**User interface change data**

⁂

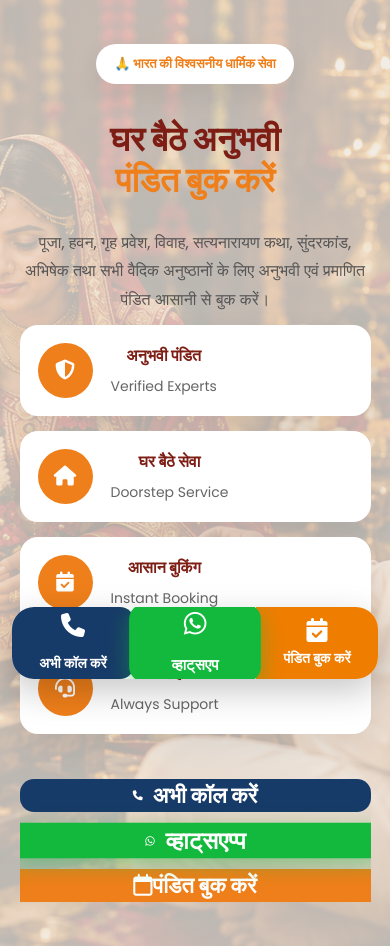
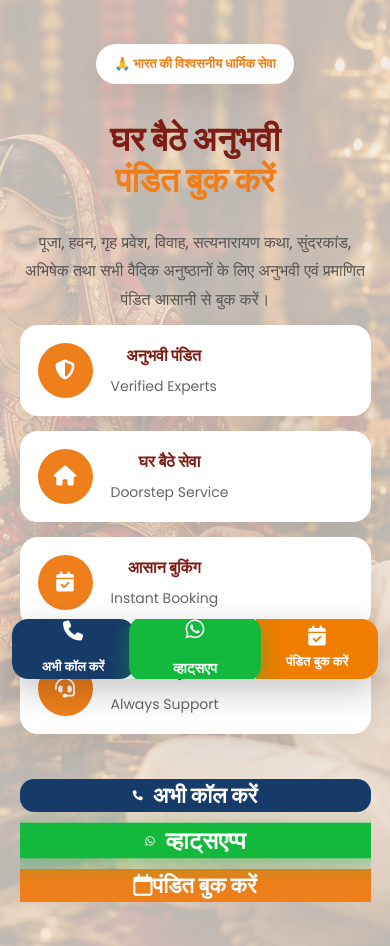
Before and after one commit to dhruvpandey11/pandithire, a Django app: page / in a window 390 px wide. Shown: the part 153-1099 px from the top of the page. Run offline with Django 4.2, Linux system fonts and the light colour scheme.

Commit message:
responsive fixes

```diff
--- a/home/static/css/style.css
+++ b/home/static/css/style.css
@@ -128,14 +128,14 @@ img{
     left:12px;
     right:12px;
     bottom:calc(env(safe-area-inset-bottom) + 12px);
-    height:72px;
+    height:60px;
 
     display:none;
     align-items:center;
     justify-content:space-between;
 
     background:#fff;
-    border-radius:22px;
+    border-radius:16px;
 
     overflow:hidden;
 
@@ -159,7 +159,7 @@ img{
 
     color:#fff;
 
-    font-size:14px;
+    font-size:13px;
     font-weight:600;
 
     transition:.25s;
@@ -170,7 +170,7 @@ img{
 }
 
 .mobile-bottom-bar i{
-    font-size:24px;
+    font-size:20px;
     margin-bottom:6px;
 }
 
```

⁂

Reproduce every line above as written, skipping pictures.

**Task response**
Before and after one commit to dhruvpandey11/pandithire, a Django app: page / in a window 390 px wide. Shown: the part 153-1099 px from the top of the page. Run offline with Django 4.2, Linux system fonts and the light colour scheme.

Commit message:
responsive fixes

```diff
--- a/home/static/css/style.css
+++ b/home/static/css/style.css
@@ -128,14 +128,14 @@ img{
     left:12px;
     right:12px;
     bottom:calc(env(safe-area-inset-bottom) + 12px);
-    height:72px;
+    height:60px;
 
     display:none;
     align-items:center;
     justify-content:space-between;
 
     background:#fff;
-    border-radius:22px;
+    border-radius:16px;
 
     overflow:hidden;
 
@@ -159,7 +159,7 @@ img{
 
     color:#fff;
 
-    font-size:14px;
+    font-size:13px;
     font-weight:600;
 
     transition:.25s;
@@ -170,7 +170,7 @@ img{
 }
 
 .mobile-bottom-bar i{
-    font-size:24px;
+    font-size:20px;
     margin-bottom:6px;
 }
 
```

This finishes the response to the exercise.